Beyond crisis response: Preventive and predictive infrastructure maintenance

All wastewater treatment plants have a program in place that goes beyond crisis response and corrective maintenance. However, even with a plan, regular maintenance can be a challenge because the plant must always comply with regulatory effluent limits. Facilities must find ways to perform maintenance without interrupting plant operations.

To establish a successful wastewater treatment plant maintenance schedule, facilities need to assess their preventive maintenance regularly. Many also choose to embrace predictive maintenance so they can get the most out of their equipment.

Preventive maintenance

Preventive maintenance works to minimize the risk that critical equipment, such as air release valves, aeration equipment, lift stations and headworks structures, will fail. Preventative maintenance can include:

  • Completing regular oil changes.
  • Adding lubrication and protective coatings to equipment.
  • Inspecting to document any spalling, cracks or surface defects in concrete reinforcements or steel structures.
  • Performing calibrations and adjustments.
  • Cleaning regularly.
  • Taking inventory of equipment (including lubricants) and spare parts.
  • Planning maintenance according to manufacturer instructions.

Predictive maintenance

Predictive maintenance goes beyond standard prevention.

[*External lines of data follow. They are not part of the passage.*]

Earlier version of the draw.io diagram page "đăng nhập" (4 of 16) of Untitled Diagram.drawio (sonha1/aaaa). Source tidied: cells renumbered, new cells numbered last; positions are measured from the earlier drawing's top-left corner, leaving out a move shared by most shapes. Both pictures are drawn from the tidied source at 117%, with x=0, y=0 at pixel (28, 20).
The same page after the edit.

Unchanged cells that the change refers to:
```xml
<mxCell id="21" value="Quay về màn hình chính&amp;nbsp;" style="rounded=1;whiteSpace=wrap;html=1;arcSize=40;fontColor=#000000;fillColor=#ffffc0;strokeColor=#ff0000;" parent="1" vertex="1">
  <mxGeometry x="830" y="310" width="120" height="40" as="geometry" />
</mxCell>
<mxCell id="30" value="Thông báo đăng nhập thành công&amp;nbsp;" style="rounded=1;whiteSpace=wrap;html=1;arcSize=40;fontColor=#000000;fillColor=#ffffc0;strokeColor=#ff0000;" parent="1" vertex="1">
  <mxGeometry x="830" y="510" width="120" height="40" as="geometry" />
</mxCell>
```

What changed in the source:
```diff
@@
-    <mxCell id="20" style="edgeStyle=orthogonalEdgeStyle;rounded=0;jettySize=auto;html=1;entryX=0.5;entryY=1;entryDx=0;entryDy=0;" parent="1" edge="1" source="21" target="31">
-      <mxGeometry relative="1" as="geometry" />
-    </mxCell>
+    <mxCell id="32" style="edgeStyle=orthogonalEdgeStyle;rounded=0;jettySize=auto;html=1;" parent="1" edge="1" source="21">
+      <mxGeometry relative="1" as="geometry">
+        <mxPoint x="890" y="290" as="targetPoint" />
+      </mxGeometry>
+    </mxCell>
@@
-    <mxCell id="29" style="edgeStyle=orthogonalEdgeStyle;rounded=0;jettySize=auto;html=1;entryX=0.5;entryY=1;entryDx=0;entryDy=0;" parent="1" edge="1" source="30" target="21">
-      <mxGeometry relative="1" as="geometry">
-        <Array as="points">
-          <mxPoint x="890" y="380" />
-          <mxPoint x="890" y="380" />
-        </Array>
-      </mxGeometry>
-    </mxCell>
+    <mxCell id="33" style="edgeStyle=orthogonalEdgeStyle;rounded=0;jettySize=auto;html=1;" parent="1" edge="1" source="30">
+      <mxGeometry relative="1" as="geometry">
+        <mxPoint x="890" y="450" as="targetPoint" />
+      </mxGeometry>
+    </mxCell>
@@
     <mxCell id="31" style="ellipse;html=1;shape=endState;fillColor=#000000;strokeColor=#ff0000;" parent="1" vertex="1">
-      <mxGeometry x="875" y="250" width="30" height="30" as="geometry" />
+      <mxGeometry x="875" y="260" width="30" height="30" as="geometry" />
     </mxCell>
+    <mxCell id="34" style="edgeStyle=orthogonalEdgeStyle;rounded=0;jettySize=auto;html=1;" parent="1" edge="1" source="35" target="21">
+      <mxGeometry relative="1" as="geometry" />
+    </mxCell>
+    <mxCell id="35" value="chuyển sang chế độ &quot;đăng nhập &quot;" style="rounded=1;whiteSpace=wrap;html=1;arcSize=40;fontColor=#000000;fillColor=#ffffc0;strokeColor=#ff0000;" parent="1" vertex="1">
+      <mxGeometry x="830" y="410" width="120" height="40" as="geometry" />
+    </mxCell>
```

To perform predictive maintenance, facilities collect data to determine equipment condition and prioritize repairs. Predictive maintenance data can come from:

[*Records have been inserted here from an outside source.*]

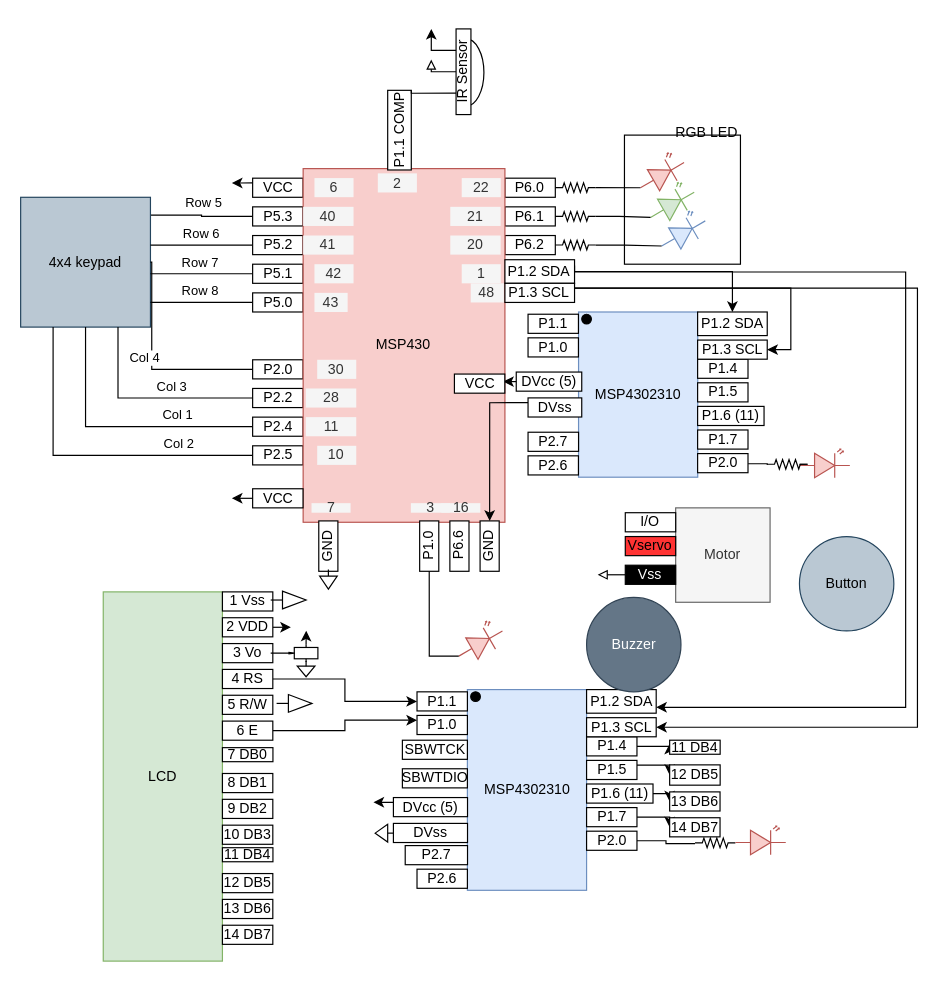
Before: page "CircuitDiagram" (3 of 4) of docs/planning/FinalProjectCharts.drawio in msu-eele-465/final-project-ecallery888, a draw.io diagram. Source tidied: cells renumbered, new cells numbered last; positions are measured from the earlier drawing's top-left corner, leaving out a move shared by most shapes. Both pictures are drawn from the tidied source at 118%, with x=0, y=0 at pixel (20, 28).
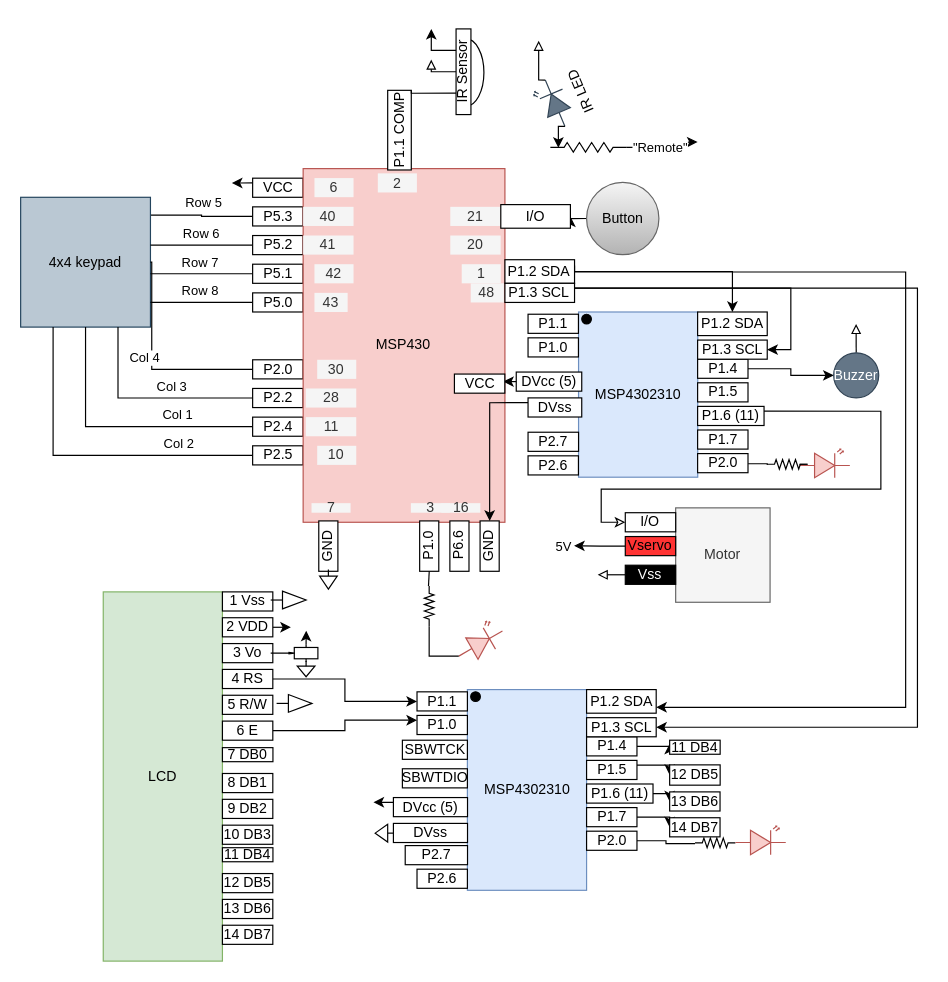
The same page after the edit.

Commit message (it also covers changes not shown here):
Updated circuit diagram

The change refers to these unchanged cells:
```xml
<mxCell id="3" value="P1.4" style="rounded=0;whiteSpace=wrap;html=1;" parent="1" vertex="1">
  <mxGeometry x="573.7" y="279.9" width="42.7" height="16.2" as="geometry" />
</mxCell>
<mxCell id="5" value="P1.6 (11)" style="rounded=0;whiteSpace=wrap;html=1;" parent="1" vertex="1">
  <mxGeometry x="573.7" y="319.9" width="56.3" height="16.2" as="geometry" />
</mxCell>
<mxCell id="46" value="P1.0" style="rounded=0;whiteSpace=wrap;html=1;direction=west;rotation=-90;" parent="44" vertex="1">
  <mxGeometry x="-25.6" y="24.3" width="42.7" height="16.2" as="geometry" />
</mxCell>
<mxCell id="57" style="verticalLabelPosition=bottom;shadow=0;dashed=0;align=center;html=1;verticalAlign=top;shape=mxgraph.electrical.opto_electronics.led_2;rotation=-30;fillColor=#f8cecc;strokeColor=#b85450;" parent="1" vertex="1">
  <mxGeometry x="367.6" y="507.2" width="42.7" height="24.3" as="geometry" />
</mxCell>
<mxCell id="153" value="I/O" style="rounded=0;whiteSpace=wrap;html=1;" parent="1" vertex="1">
  <mxGeometry x="512.4" y="410" width="42.7" height="16.2" as="geometry" />
</mxCell>
<mxCell id="154" value="Vservo" style="rounded=0;whiteSpace=wrap;html=1;fillColor=#FF3333;" parent="1" vertex="1">
  <mxGeometry x="512.4" y="430.2" width="42.7" height="16.2" as="geometry" />
</mxCell>
```

Change to the diagram source:
```diff
@@
+    <mxCell id="165" style="edgeStyle=orthogonalEdgeStyle;rounded=0;jettySize=auto;html=1;exitX=1;exitY=0.5;exitDx=0;exitDy=0;entryX=0;entryY=0.5;entryDx=0;entryDy=0;" parent="1" edge="1" source="3" target="164">
+      <mxGeometry relative="1" as="geometry" />
+    </mxCell>
@@
-    <mxCell id="40" value="P6.1" style="rounded=0;whiteSpace=wrap;html=1;" parent="1" vertex="1">
-      <mxGeometry x="410.4" y="150.8" width="42.7" height="16.2" as="geometry" />
-    </mxCell>
-    <mxCell id="41" value="P6.0" style="rounded=0;whiteSpace=wrap;html=1;" parent="1" vertex="1">
-      <mxGeometry x="410.4" y="126.5" width="42.7" height="16.2" as="geometry" />
-    </mxCell>
-    <mxCell id="42" value="P6.2" style="rounded=0;whiteSpace=wrap;html=1;" parent="1" vertex="1">
-      <mxGeometry x="410.4" y="175.1" width="42.7" height="16.2" as="geometry" />
-    </mxCell>
@@
-    <mxCell id="48" style="verticalLabelPosition=bottom;shadow=0;dashed=0;align=center;html=1;verticalAlign=top;shape=mxgraph.electrical.opto_electronics.led_2;rotation=-30;fillColor=#f8cecc;strokeColor=#b85450;" parent="1" vertex="1">
-      <mxGeometry x="521.5" y="110.3" width="42.7" height="24.3" as="geometry" />
-    </mxCell>
-    <mxCell id="49" style="verticalLabelPosition=bottom;shadow=0;dashed=0;align=center;html=1;verticalAlign=top;shape=mxgraph.electrical.opto_electronics.led_2;rotation=-30;fillColor=#d5e8d4;strokeColor=#82b366;" parent="1" vertex="1">
-      <mxGeometry x="530.1" y="135.4" width="42.7" height="24.3" as="geometry" />
-    </mxCell>
-    <mxCell id="50" style="verticalLabelPosition=bottom;shadow=0;dashed=0;align=center;html=1;verticalAlign=top;shape=mxgraph.electrical.opto_electronics.led_2;rotation=-30;fillColor=#dae8fc;strokeColor=#6c8ebf;" parent="1" vertex="1">
-      <mxGeometry x="539.5" y="159.7" width="42.7" height="24.3" as="geometry" />
-    </mxCell>
-    <mxCell id="51" style="verticalLabelPosition=bottom;shadow=0;dashed=0;align=center;html=1;verticalAlign=top;shape=mxgraph.electrical.resistors.resistor_2;" parent="1" vertex="1">
-      <mxGeometry x="453.1" y="130.5" width="34.2" height="8.1" as="geometry" />
-    </mxCell>
-    <mxCell id="52" style="verticalLabelPosition=bottom;shadow=0;dashed=0;align=center;html=1;verticalAlign=top;shape=mxgraph.electrical.resistors.resistor_2;" parent="1" vertex="1">
-      <mxGeometry x="453.1" y="154.8" width="34.2" height="8.1" as="geometry" />
-    </mxCell>
-    <mxCell id="53" style="edgeStyle=orthogonalEdgeStyle;rounded=0;jettySize=auto;html=1;entryX=0;entryY=0.57;entryDx=0;entryDy=0;entryPerimeter=0;endArrow=none;startFill=0;" parent="1" edge="1" source="54" target="50">
-      <mxGeometry relative="1" as="geometry" />
-    </mxCell>
-    <mxCell id="54" style="verticalLabelPosition=bottom;shadow=0;dashed=0;align=center;html=1;verticalAlign=top;shape=mxgraph.electrical.resistors.resistor_2;" parent="1" vertex="1">
-      <mxGeometry x="453.1" y="179.1" width="34.2" height="8.1" as="geometry" />
-    </mxCell>
-    <mxCell id="55" style="edgeStyle=orthogonalEdgeStyle;rounded=0;jettySize=auto;html=1;exitX=1;exitY=0.5;exitDx=0;exitDy=0;exitPerimeter=0;entryX=0;entryY=0.57;entryDx=0;entryDy=0;entryPerimeter=0;endArrow=none;startFill=0;" parent="1" edge="1" source="52" target="49">
-      <mxGeometry relative="1" as="geometry" />
-    </mxCell>
-    <mxCell id="56" style="edgeStyle=orthogonalEdgeStyle;rounded=0;jettySize=auto;html=1;exitX=1;exitY=0.5;exitDx=0;exitDy=0;exitPerimeter=0;entryX=0;entryY=0.57;entryDx=0;entryDy=0;entryPerimeter=0;endArrow=none;startFill=0;" parent="1" edge="1" source="51" target="48">
-      <mxGeometry relative="1" as="geometry" />
-    </mxCell>
@@
-    <mxCell id="58" style="edgeStyle=orthogonalEdgeStyle;rounded=0;jettySize=auto;html=1;exitX=1;exitY=0.5;exitDx=0;exitDy=0;entryX=0;entryY=0.57;entryDx=0;entryDy=0;entryPerimeter=0;endArrow=none;startFill=0;" parent="1" edge="1" source="46" target="57">
+    <mxCell id="58" style="edgeStyle=orthogonalEdgeStyle;rounded=0;jettySize=auto;html=1;exitX=1;exitY=0.5;exitDx=0;exitDy=0;entryX=0;entryY=0.57;entryDx=0;entryDy=0;entryPerimeter=0;endArrow=none;startFill=0;" parent="1" edge="1" source="179" target="57">
       <mxGeometry relative="1" as="geometry">
         <Array as="points">
           <mxPoint x="346.3" y="530.7" />
         </Array>
       </mxGeometry>
     </mxCell>
-    <mxCell id="59" value="RGB LED&lt;div&gt;&lt;br&gt;&lt;/div&gt;&lt;div&gt;&lt;br&gt;&lt;/div&gt;&lt;div&gt;&lt;br&gt;&lt;/div&gt;&lt;div&gt;&lt;br&gt;&lt;/div&gt;&lt;div&gt;&lt;br&gt;&lt;/div&gt;&lt;div&gt;&lt;br&gt;&lt;/div&gt;&lt;div&gt;&lt;br&gt;&lt;/div&gt;&lt;div&gt;&lt;br&gt;&lt;/div&gt;" style="rounded=0;whiteSpace=wrap;html=1;fillColor=none;align=right;" parent="1" vertex="1">
-      <mxGeometry x="511.7" y="90" width="98.3" height="109.4" as="geometry" />
-    </mxCell>
@@
-    <mxCell id="105" style="edgeStyle=orthogonalEdgeStyle;rounded=0;jettySize=auto;html=1;exitX=0;exitY=0.5;exitDx=0;exitDy=0;" parent="1" edge="1" source="106">
-      <mxGeometry relative="1" as="geometry">
-        <mxPoint x="179" y="398" as="targetPoint" />
-      </mxGeometry>
-    </mxCell>
-    <mxCell id="106" value="VCC" style="rounded=0;whiteSpace=wrap;html=1;" parent="1" vertex="1">
-      <mxGeometry x="196.6" y="389.7" width="42.7" height="16.2" as="geometry" />
-    </mxCell>
@@
-    <mxCell id="138" value="22" style="rounded=0;whiteSpace=wrap;html=1;fillColor=#f5f5f5;fontColor=#333333;strokeColor=none;" parent="1" vertex="1">
-      <mxGeometry x="373.8" y="126.4" width="33.1" height="16.2" as="geometry" />
-    </mxCell>
@@
+    <mxCell id="166" style="edgeStyle=orthogonalEdgeStyle;rounded=0;jettySize=auto;html=1;exitX=0;exitY=0.5;exitDx=0;exitDy=0;entryX=1;entryY=0.25;entryDx=0;entryDy=0;startArrow=classic;startFill=0;endArrow=none;" parent="1" edge="1" source="153" target="5">
+      <mxGeometry relative="1" as="geometry">
+        <Array as="points">
+          <mxPoint x="492" y="418" />
+          <mxPoint x="492" y="390" />
+          <mxPoint x="729" y="390" />
+          <mxPoint x="729" y="324" />
+        </Array>
+      </mxGeometry>
+    </mxCell>
@@
+    <mxCell id="167" style="edgeStyle=orthogonalEdgeStyle;rounded=0;jettySize=auto;html=1;exitX=0;exitY=0.5;exitDx=0;exitDy=0;" parent="1" edge="1" source="154">
+      <mxGeometry relative="1" as="geometry">
+        <mxPoint x="469" y="438" as="targetPoint" />
+      </mxGeometry>
+    </mxCell>
+    <mxCell id="168" value="5V" style="edgeLabel;html=1;align=center;verticalAlign=middle;" parent="167" vertex="1">
+      <mxGeometry x="0.38" relative="1" as="geometry">
+        <mxPoint x="-23" as="offset" />
+      </mxGeometry>
+    </mxCell>
@@
+    <mxCell id="169" style="edgeStyle=orthogonalEdgeStyle;rounded=0;jettySize=auto;html=1;exitX=0;exitY=0.5;exitDx=0;exitDy=0;entryX=1;entryY=0.5;entryDx=0;entryDy=0;" parent="1" edge="1" source="163" target="177">
+      <mxGeometry relative="1" as="geometry" />
+    </mxCell>
-    <mxCell id="163" value="Button" style="ellipse;whiteSpace=wrap;html=1;fillColor=#bac8d3;strokeColor=#23445d;" parent="1" vertex="1">
-      <mxGeometry x="660" y="430.2" width="80" height="80" as="geometry" />
+    <mxCell id="163" value="Button" style="ellipse;whiteSpace=wrap;html=1;fillColor=#f5f5f5;strokeColor=#666666;gradientColor=#b3b3b3;" parent="1" vertex="1">
+      <mxGeometry x="479.6" y="130" width="61.3" height="61.3" as="geometry" />
     </mxCell>
+    <mxCell id="170" style="edgeStyle=orthogonalEdgeStyle;rounded=0;jettySize=auto;html=1;exitX=0.5;exitY=0;exitDx=0;exitDy=0;endArrow=block;endFill=0;" parent="1" edge="1" source="164">
+      <mxGeometry relative="1" as="geometry">
+        <mxPoint x="708" y="250" as="targetPoint" />
+      </mxGeometry>
+    </mxCell>
     <mxCell id="164" value="Buzzer" style="ellipse;whiteSpace=wrap;html=1;fillColor=#647687;fontColor=#ffffff;strokeColor=#314354;" parent="1" vertex="1">
-      <mxGeometry x="479.6" y="481.8" width="80" height="80" as="geometry" />
+      <mxGeometry x="689" y="274.5" width="38.2" height="38.2" as="geometry" />
     </mxCell>
+    <mxCell id="171" style="edgeStyle=orthogonalEdgeStyle;rounded=0;jettySize=auto;html=1;exitX=1;exitY=0.57;exitDx=0;exitDy=0;exitPerimeter=0;endArrow=block;endFill=0;" parent="1" edge="1" source="172">
+      <mxGeometry relative="1" as="geometry">
+        <mxPoint x="439" y="10" as="targetPoint" />
+      </mxGeometry>
+    </mxCell>
+    <mxCell id="172" value="&lt;span&gt;&lt;font style=&quot;color: rgb(0, 0, 0);&quot;&gt;IR LED&lt;/font&gt;&lt;/span&gt;" style="verticalLabelPosition=bottom;shadow=0;dashed=0;align=center;html=1;verticalAlign=top;shape=mxgraph.electrical.opto_electronics.led_2;rotation=-113;fillColor=#647687;strokeColor=#314354;fontColor=#ffffff;" parent="1" vertex="1">
+      <mxGeometry x="430" y="51.5" width="42.7" height="24.3" as="geometry" />
+    </mxCell>
+    <mxCell id="173" style="edgeStyle=orthogonalEdgeStyle;rounded=0;jettySize=auto;html=1;exitX=1;exitY=0.5;exitDx=0;exitDy=0;exitPerimeter=0;" parent="1" edge="1" source="175">
+      <mxGeometry relative="1" as="geometry">
+        <mxPoint x="573.7" y="95.8" as="targetPoint" />
+      </mxGeometry>
+    </mxCell>
+    <mxCell id="174" value="&quot;Remote&quot;" style="edgeLabel;html=1;align=center;verticalAlign=middle;" parent="173" vertex="1">
+      <mxGeometry x="-0.13" relative="1" as="geometry" />
+    </mxCell>
+    <mxCell id="175" style="verticalLabelPosition=bottom;shadow=0;dashed=0;align=center;html=1;verticalAlign=top;shape=mxgraph.electrical.resistors.resistor_2;" parent="1" vertex="1">
+      <mxGeometry x="448.9" y="96.3" width="64.8" height="8.1" as="geometry" />
+    </mxCell>
+    <mxCell id="176" style="edgeStyle=orthogonalEdgeStyle;rounded=0;jettySize=auto;html=1;exitX=0;exitY=0.57;exitDx=0;exitDy=0;exitPerimeter=0;entryX=0.105;entryY=0.554;entryDx=0;entryDy=0;entryPerimeter=0;" parent="1" edge="1" source="172" target="175">
+      <mxGeometry relative="1" as="geometry" />
+    </mxCell>
+    <mxCell id="177" value="I/O" style="rounded=0;whiteSpace=wrap;html=1;" parent="1" vertex="1">
+      <mxGeometry x="406.9" y="148.9" width="59" height="20" as="geometry" />
+    </mxCell>
+    <mxCell id="178" style="edgeStyle=orthogonalEdgeStyle;rounded=0;jettySize=auto;html=1;exitX=1;exitY=0.5;exitDx=0;exitDy=0;entryX=0;entryY=0.57;entryDx=0;entryDy=0;entryPerimeter=0;endArrow=none;startFill=0;" parent="1" edge="1" source="46" target="179">
+      <mxGeometry relative="1" as="geometry" />
+    </mxCell>
+    <mxCell id="179" style="verticalLabelPosition=bottom;shadow=0;dashed=0;align=center;html=1;verticalAlign=top;shape=mxgraph.electrical.resistors.resistor_2;rotation=90;" parent="1" vertex="1">
+      <mxGeometry x="329.1" y="485.2" width="34.2" height="8.1" as="geometry" />
+    </mxCell>
```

  • Historical data collection.
  • IR camera inspection.
  • Laser alignment.
  • Vibration analysis.
  • Airborne/structure-borne ultrasound.
  • Motor circuit analysis.
  • Oil analysis.

However, software is what truly makes predictive maintenance possible. Computer maintenance management systems store plant data and make it easy to format it properly for analysis. Much equipment also has built-in data collection software. Advanced analytics programs can take this data and use it to determine the best time to perform maintenance tasks. This makes it easier for wastewater treatment plants to prioritize and schedule repairs.

Get help setting up a wastewater treatment plant maintenance schedule

A wastewater treatment plant has a complex and interconnected network of equipment. POTWs typically operate with limited staff whose other duties leave little time for intensive data collection or puzzling out complex maintenance challenges. POTW facility managers and superintendents often lack the in-house expertise and equipment to optimize their wastewater treatment plant maintenance schedule cost-effectively. Outsourcing wastewater treatment plant maintenance to wastewater engineers is a feasible option to improve maintenance plans while keeping the plant up and running.

At Fehr Graham, we are a team of skilled professionals who are committed to improving wastewater treatment plant O&M across communities. Our expertise in wastewater engineering has helped POTWs address design and maintenance challenges with innovative solutions to improve the surrounding environment and the quality of life in the communities where our clients live and work.

Fehr Graham has provided POTWs with software-based preventative and predictive maintenance plans hosted by our servers. That means there is no fee for the POTW to use the software and plan. We will work with your facility and staff to develop a customized plan to ensure the equipment lasts longer, performs as designed and crises are prevented.

Fehr Graham is your one-stop solution for wastewater engineering. Contact us to learn how we can help you set up a wastewater treatment plant maintenance plan or give us a call at 217.352.7688

Portrait of seth gronewold Matthew Johnson is a Professional Engineer and Structural Engineer with comprehensive experience leading water and wastewater infrastructure projects. As one of the firm’s owners, he works with clients to find solutions that best meet their needs. Matthew’s a firm believer that one size (or solution) does not fit all, so he listens to clients to help them get the outcome that’s best for their situation. He has a knack for explaining complex situations in easy-to-understand ways so clients can make the best decisions. Contact him at This email address is being protected from spambots. You need JavaScript enabled to view it. or 217.352.7688.